Kent State Seeks Donor to Build Clock Tower on Student Green
University officials believe having most of new green finished will aid in the search for a namesake donor
But there could be even more pomp and circumstance over the expanded greenspace in the university's future.
While some of the new green is unfinished — stone work for the wall and sign facing Summit Street won't be done for a few more weeks — the largest element missing from Wednesday's ribbon cutting is the clock tower originally proposed as part of the $2.8 million project.
University officials pulled the clock tower from the construction plans in the spring due to cost.
Kent State University President Lester Lefton said the plan is to find a namesake donor to help pay to build the clock tower at a future date.
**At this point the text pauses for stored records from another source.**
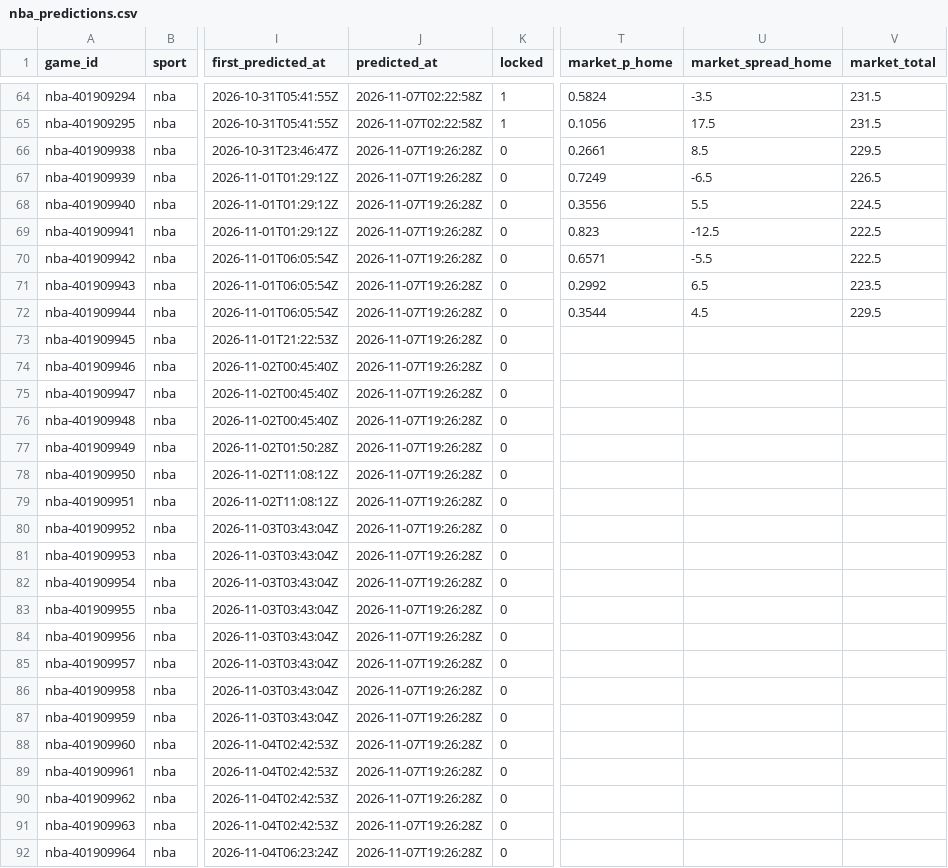
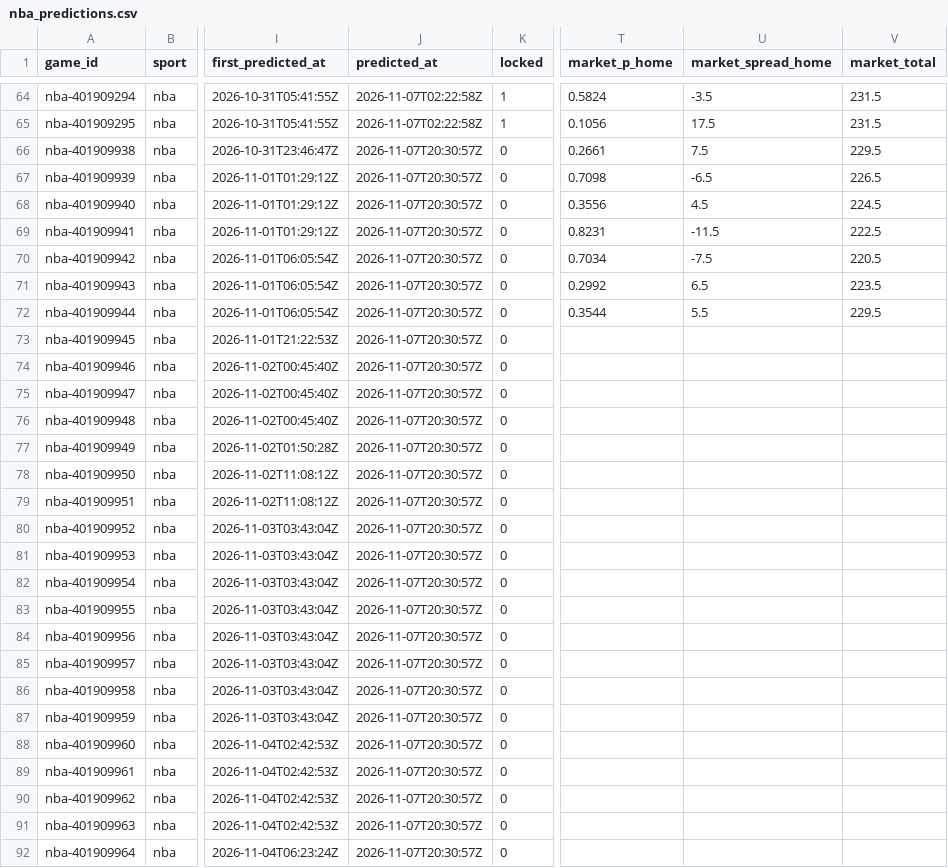
Before and after one commit to pknsubuga07/pl-forecast, a CSV file: data/ledger/nba_predictions.csv, drawn as a sheet; only a part is shown, gaps mark what is left out; the diff covers the shown part only; the diff names each change by its address in the sheet, - before the commit and + after, or states it on an @@ line.

```diff
--- a/data/ledger/nba_predictions.csv
+++ b/data/ledger/nba_predictions.csv
-J66:J92 (predicted_at): 2026-11-07T19:26:28Z
+J66:J92 (predicted_at): 2026-11-07T20:30:57Z
-U66 (market_spread_home): 8.5
+U66 (market_spread_home): 7.5
-T67 (market_p_home): 0.7249
+T67 (market_p_home): 0.7098
-U68 (market_spread_home): 5.5
+U68 (market_spread_home): 4.5
-T69 (market_p_home): 0.823
+T69 (market_p_home): 0.8231
-U69 (market_spread_home): -12.5
+U69 (market_spread_home): -11.5
-T70 (market_p_home): 0.6571
+T70 (market_p_home): 0.7034
-U70 (market_spread_home): -5.5
+U70 (market_spread_home): -7.5
-V70 (market_total): 222.5
+V70 (market_total): 220.5
-U72 (market_spread_home): 4.5
+U72 (market_spread_home): 5.5
```
Also changed, not shown: 24 edited cells elsewhere in this file, data/ledger/nba_props.csv, data/ledger/nfl_predictions.csv, 17 other files.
They don't have a donor yet.
"We're talking to a couple of people," Lefton said.
He's hopeful having the green finished will make it easier for the university to find a donor to help build the clock tower.
"We're always looking for donors, and part of the challenge is to find something that captures someone's imagination," Lefton said. "Now that we have the Student Green done you don't have to visualize what a clock tower would be. You can actually see the space where it would go. So we'll continue to seek a donor, and I'm sure we'll find one."
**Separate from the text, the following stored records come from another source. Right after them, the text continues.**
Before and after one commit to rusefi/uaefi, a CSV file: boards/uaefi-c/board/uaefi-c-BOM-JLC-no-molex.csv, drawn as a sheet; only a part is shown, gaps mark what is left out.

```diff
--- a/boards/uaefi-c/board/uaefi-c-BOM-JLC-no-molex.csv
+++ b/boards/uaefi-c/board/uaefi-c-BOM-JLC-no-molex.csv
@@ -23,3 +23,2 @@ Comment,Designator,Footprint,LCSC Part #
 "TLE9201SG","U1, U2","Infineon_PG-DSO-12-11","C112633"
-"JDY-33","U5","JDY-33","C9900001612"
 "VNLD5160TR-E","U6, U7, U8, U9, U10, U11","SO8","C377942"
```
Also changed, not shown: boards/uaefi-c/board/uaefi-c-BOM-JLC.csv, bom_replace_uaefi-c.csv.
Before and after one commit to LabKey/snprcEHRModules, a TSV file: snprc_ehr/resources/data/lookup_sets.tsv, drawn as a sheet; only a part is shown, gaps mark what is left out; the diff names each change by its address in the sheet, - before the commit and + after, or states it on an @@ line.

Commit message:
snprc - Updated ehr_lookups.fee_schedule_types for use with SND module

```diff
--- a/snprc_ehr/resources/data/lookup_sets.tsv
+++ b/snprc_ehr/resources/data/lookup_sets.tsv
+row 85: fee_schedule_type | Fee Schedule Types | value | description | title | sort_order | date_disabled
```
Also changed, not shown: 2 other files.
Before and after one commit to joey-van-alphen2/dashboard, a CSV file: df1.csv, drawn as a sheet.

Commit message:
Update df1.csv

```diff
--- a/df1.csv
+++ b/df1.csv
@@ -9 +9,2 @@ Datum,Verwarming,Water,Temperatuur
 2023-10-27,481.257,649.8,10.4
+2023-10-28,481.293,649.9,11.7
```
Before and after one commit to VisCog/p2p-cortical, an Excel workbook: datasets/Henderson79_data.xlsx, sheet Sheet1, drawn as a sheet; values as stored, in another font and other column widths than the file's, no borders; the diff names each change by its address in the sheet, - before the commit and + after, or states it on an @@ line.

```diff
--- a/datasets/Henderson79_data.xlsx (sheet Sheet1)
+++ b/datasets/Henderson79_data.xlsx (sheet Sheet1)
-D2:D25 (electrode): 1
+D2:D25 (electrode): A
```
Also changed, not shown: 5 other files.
The new greenspace extends Risman Plaza south towards Summit Street via a sprawling lawn with the university seal set in concrete in the middle of the green. The open space leads to a raised performance stage, which would serve as the base for the clock tower. The project rerouted Risman Drive and consumed the eastern portion of the Kent State Student Center visitor's parking lot.
Tom Euclide, Kent State’s associate vice president for Facilities Planning and Operations, said it will take one or two weeks before the new green is completely finished.
They were happy to have it open in time for homecoming festivities at the university this weekend, he said.
Members of the 2012 Kent State Homecoming Court helped cut the ribbon on the new green.
Evan Gildenblatt, executive director of Kent State's Undergraduate Student Government and a member of homecoming court, said the green is more than just a new centerpiece for the campus.
"It's a sign that the future is filled with new and exciting things for Kent State University," he said. "It symbolizes the same thing that's being symbolized by the Esplanade expansion and the construction in the city of Kent. We're a generation that's meant to do big things."
Lefton said the green will serve as both a place for formal and casual events for students along with simple socializing, studying or hanging out with friends.
"At the same time I think it's really a place where we've created a new front door to our campus," he said. "As every new student comes to campus, as every potential student and their family leaves the admissions office, they're going to walk through this place. They're going to walk over this seal. They're going to see this vista, and it says something about who we are."